Task prompt ▸ Check each line of the listing, and copy it if it contains the word "does".
Content starts
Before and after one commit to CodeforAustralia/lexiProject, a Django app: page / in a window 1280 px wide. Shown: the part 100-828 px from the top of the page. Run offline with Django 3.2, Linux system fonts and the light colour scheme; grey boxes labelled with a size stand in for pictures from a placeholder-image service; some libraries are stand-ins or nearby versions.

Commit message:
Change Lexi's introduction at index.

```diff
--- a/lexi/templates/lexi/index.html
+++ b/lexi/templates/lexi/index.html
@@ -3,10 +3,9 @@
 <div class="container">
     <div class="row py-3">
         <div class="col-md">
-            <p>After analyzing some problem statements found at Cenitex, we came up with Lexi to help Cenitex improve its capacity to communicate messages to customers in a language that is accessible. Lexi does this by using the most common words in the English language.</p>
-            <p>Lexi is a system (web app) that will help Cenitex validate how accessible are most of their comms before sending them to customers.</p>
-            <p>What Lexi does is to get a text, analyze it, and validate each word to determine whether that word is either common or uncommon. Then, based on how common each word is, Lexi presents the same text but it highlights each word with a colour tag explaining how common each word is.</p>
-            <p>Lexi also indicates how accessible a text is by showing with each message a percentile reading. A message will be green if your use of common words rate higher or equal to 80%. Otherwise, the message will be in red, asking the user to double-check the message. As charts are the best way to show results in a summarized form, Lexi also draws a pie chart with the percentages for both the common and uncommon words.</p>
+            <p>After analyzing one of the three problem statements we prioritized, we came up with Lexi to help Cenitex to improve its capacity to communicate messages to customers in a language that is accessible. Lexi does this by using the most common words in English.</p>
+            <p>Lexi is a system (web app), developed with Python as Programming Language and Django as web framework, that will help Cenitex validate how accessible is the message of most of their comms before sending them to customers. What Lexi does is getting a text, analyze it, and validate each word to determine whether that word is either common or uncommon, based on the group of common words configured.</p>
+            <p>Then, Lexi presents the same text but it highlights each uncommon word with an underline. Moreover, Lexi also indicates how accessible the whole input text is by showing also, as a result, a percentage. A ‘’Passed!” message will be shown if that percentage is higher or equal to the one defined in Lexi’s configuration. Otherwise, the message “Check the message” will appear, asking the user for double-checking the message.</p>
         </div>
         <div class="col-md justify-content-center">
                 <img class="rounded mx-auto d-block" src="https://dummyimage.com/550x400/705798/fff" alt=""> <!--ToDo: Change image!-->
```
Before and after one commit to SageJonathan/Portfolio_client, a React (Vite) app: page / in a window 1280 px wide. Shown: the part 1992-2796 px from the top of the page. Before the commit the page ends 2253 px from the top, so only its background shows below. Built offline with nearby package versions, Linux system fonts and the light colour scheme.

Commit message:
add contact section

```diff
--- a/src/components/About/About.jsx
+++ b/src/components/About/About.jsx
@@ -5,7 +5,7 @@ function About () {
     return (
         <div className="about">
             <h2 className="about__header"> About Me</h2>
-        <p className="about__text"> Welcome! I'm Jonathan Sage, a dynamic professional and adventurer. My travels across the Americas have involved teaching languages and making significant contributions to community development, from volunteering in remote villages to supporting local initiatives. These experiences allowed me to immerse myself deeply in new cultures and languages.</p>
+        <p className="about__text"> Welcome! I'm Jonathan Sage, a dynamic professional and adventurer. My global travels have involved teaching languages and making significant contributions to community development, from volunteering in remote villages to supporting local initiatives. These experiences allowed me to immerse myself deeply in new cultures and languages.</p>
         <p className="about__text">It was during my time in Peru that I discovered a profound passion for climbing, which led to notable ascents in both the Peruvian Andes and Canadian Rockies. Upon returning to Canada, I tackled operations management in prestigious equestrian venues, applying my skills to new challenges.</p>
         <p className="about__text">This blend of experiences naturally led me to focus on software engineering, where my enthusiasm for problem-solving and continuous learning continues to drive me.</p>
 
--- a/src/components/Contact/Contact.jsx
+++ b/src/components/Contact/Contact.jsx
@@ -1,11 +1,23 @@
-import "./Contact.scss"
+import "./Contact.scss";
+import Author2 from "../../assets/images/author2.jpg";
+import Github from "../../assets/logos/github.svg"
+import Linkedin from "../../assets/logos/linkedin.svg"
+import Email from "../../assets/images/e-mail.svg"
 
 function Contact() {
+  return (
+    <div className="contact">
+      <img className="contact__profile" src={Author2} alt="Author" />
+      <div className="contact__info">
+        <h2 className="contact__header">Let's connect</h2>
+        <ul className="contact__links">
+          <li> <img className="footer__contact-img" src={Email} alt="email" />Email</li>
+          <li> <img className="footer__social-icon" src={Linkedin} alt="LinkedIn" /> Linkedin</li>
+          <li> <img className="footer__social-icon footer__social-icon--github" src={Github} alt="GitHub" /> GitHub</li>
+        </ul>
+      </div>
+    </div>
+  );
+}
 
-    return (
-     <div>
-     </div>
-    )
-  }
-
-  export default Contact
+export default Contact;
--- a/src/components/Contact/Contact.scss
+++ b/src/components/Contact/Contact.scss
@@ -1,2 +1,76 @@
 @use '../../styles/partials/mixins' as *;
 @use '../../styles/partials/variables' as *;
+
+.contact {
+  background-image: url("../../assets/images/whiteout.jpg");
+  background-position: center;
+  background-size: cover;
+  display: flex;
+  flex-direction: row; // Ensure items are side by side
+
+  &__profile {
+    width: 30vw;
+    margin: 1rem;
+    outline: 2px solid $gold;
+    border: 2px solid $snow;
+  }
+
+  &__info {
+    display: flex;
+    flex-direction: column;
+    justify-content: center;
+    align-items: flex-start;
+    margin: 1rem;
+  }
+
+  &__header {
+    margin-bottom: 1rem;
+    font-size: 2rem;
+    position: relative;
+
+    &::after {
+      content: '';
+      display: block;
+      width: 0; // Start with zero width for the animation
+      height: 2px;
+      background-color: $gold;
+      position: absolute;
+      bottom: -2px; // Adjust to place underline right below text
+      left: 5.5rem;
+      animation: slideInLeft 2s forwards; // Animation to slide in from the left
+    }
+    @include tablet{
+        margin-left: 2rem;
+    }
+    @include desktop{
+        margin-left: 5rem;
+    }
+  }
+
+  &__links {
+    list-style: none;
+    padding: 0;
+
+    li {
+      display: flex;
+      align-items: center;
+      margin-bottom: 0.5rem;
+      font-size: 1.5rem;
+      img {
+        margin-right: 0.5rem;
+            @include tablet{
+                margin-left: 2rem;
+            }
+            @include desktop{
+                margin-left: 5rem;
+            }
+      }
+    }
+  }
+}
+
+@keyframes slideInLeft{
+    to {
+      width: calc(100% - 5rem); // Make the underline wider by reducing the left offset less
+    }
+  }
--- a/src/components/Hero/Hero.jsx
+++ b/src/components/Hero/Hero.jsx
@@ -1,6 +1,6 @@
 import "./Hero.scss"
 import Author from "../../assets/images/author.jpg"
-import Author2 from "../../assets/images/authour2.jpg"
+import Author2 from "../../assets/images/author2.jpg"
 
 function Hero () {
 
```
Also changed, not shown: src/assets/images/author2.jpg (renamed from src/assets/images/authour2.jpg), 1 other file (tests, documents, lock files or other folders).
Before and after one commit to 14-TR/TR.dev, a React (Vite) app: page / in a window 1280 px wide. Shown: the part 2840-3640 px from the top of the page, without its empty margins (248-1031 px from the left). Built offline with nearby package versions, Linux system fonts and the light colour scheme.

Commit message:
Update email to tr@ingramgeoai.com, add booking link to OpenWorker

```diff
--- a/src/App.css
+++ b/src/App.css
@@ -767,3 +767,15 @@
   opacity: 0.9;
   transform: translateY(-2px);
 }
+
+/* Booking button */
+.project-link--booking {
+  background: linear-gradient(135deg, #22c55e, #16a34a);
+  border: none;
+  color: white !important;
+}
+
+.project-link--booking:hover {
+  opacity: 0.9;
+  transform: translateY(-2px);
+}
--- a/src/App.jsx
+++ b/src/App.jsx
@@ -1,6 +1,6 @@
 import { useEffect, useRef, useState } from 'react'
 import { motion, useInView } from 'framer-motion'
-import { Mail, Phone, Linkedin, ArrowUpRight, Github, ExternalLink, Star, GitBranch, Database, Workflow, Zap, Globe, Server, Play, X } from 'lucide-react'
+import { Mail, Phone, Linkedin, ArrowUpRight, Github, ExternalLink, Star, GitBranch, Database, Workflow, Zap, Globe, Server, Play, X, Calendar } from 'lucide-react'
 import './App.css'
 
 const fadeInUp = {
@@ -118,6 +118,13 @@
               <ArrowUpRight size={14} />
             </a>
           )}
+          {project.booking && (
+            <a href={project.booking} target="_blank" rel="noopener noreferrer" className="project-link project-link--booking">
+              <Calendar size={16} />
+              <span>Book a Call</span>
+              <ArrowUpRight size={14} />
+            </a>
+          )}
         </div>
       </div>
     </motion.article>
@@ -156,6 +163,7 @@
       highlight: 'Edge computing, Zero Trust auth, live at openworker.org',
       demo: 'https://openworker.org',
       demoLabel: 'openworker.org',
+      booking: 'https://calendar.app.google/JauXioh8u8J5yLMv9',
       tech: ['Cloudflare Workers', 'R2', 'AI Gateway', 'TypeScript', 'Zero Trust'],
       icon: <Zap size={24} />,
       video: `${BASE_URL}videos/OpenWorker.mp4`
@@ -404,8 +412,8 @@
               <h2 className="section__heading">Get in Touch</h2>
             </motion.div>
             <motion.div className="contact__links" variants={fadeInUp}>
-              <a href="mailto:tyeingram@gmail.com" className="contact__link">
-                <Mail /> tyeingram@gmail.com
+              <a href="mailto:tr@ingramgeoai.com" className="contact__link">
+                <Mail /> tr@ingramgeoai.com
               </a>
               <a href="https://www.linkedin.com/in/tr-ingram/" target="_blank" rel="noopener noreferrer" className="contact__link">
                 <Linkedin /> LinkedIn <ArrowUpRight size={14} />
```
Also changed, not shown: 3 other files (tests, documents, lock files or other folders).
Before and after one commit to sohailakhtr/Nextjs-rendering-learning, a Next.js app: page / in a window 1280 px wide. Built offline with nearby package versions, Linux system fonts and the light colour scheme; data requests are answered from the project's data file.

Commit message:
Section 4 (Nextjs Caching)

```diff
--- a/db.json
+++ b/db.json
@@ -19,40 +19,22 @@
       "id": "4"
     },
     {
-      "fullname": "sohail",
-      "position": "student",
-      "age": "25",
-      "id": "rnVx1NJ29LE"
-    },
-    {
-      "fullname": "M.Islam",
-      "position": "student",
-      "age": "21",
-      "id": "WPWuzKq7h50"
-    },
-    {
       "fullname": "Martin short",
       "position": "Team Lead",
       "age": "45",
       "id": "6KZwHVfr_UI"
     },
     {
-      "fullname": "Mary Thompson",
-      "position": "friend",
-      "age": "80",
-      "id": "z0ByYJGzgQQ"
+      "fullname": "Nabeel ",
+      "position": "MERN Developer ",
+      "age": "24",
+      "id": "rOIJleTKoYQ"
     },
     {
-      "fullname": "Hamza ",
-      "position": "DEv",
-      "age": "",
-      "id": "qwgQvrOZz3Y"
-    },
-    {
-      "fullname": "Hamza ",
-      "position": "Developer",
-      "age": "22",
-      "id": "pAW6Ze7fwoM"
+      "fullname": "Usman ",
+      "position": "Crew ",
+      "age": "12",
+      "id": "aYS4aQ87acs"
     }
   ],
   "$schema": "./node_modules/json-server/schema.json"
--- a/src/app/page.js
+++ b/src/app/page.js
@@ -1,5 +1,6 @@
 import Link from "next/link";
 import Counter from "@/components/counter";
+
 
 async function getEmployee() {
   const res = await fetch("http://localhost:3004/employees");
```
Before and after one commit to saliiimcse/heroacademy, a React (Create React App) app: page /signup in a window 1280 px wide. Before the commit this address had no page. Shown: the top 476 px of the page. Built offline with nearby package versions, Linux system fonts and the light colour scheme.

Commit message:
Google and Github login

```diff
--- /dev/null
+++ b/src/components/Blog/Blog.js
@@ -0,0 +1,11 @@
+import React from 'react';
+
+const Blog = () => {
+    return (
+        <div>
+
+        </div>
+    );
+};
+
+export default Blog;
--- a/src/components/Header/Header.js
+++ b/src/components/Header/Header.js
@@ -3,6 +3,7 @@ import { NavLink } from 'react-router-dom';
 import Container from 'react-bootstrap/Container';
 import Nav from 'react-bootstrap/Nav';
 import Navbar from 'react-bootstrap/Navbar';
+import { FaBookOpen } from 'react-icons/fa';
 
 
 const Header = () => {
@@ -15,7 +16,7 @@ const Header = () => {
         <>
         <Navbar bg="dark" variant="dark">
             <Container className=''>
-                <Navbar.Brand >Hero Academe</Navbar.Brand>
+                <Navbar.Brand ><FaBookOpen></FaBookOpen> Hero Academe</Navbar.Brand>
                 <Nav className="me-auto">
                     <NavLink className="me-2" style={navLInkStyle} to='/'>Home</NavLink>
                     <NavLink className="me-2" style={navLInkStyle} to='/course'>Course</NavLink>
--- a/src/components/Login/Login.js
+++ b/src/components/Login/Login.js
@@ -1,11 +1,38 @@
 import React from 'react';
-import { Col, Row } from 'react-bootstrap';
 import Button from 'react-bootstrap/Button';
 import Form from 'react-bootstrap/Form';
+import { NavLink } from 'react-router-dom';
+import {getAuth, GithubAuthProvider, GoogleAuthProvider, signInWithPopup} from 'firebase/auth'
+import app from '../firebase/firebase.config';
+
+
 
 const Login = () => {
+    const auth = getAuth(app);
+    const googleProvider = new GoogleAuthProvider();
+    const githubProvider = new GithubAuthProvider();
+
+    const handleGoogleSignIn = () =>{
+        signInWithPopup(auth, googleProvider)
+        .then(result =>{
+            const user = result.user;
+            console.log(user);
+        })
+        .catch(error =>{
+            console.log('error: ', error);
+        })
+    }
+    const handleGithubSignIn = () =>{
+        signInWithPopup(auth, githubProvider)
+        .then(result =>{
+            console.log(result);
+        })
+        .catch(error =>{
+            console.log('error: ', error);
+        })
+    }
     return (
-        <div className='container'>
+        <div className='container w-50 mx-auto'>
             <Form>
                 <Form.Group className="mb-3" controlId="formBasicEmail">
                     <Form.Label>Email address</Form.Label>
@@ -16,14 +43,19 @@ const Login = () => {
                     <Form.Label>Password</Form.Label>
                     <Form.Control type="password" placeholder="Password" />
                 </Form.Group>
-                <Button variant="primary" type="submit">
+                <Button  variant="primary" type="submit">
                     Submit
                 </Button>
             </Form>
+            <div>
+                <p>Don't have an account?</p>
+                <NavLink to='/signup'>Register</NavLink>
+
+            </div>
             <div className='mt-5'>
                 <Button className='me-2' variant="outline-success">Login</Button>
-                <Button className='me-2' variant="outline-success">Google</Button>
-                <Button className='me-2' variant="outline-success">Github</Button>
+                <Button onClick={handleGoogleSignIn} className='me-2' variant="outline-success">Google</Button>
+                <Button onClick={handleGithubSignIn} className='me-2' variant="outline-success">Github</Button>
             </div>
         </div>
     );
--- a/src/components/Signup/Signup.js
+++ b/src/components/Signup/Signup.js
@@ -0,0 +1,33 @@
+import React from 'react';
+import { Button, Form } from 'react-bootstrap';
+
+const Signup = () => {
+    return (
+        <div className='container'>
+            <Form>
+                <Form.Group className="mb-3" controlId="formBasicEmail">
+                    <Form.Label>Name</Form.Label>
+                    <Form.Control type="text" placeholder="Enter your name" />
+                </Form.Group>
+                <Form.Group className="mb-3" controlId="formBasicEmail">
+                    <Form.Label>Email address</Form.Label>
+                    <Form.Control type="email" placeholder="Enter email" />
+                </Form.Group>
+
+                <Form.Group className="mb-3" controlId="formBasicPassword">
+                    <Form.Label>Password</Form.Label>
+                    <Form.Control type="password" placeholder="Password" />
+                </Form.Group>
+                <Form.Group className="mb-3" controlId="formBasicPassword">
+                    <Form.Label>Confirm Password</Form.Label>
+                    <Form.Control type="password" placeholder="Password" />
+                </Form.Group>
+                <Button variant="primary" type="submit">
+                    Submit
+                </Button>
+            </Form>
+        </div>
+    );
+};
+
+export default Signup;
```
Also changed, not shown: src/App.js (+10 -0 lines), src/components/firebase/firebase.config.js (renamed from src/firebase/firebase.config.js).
Content ends
Solved problem ▸
-            <p>After analyzing some problem statements found at Cenitex, we came up with Lexi to help Cenitex improve its capacity to communicate messages to customers in a language that is accessible. Lexi does this by using the most common words in the English language.</p>
-            <p>What Lexi does is to get a text, analyze it, and validate each word to determine whether that word is either common or uncommon. Then, based on how common each word is, Lexi presents the same text but it highlights each word with a colour tag explaining how common each word is.</p>
+            <p>After analyzing one of the three problem statements we prioritized, we came up with Lexi to help Cenitex to improve its capacity to communicate messages to customers in a language that is accessible. Lexi does this by using the most common words in English.</p>
+            <p>Lexi is a system (web app), developed with Python as Programming Language and Django as web framework, that will help Cenitex validate how accessible is the message of most of their comms before sending them to customers. What Lexi does is getting a text, analyze it, and validate each word to determine whether that word is either common or uncommon, based on the group of common words configured.</p>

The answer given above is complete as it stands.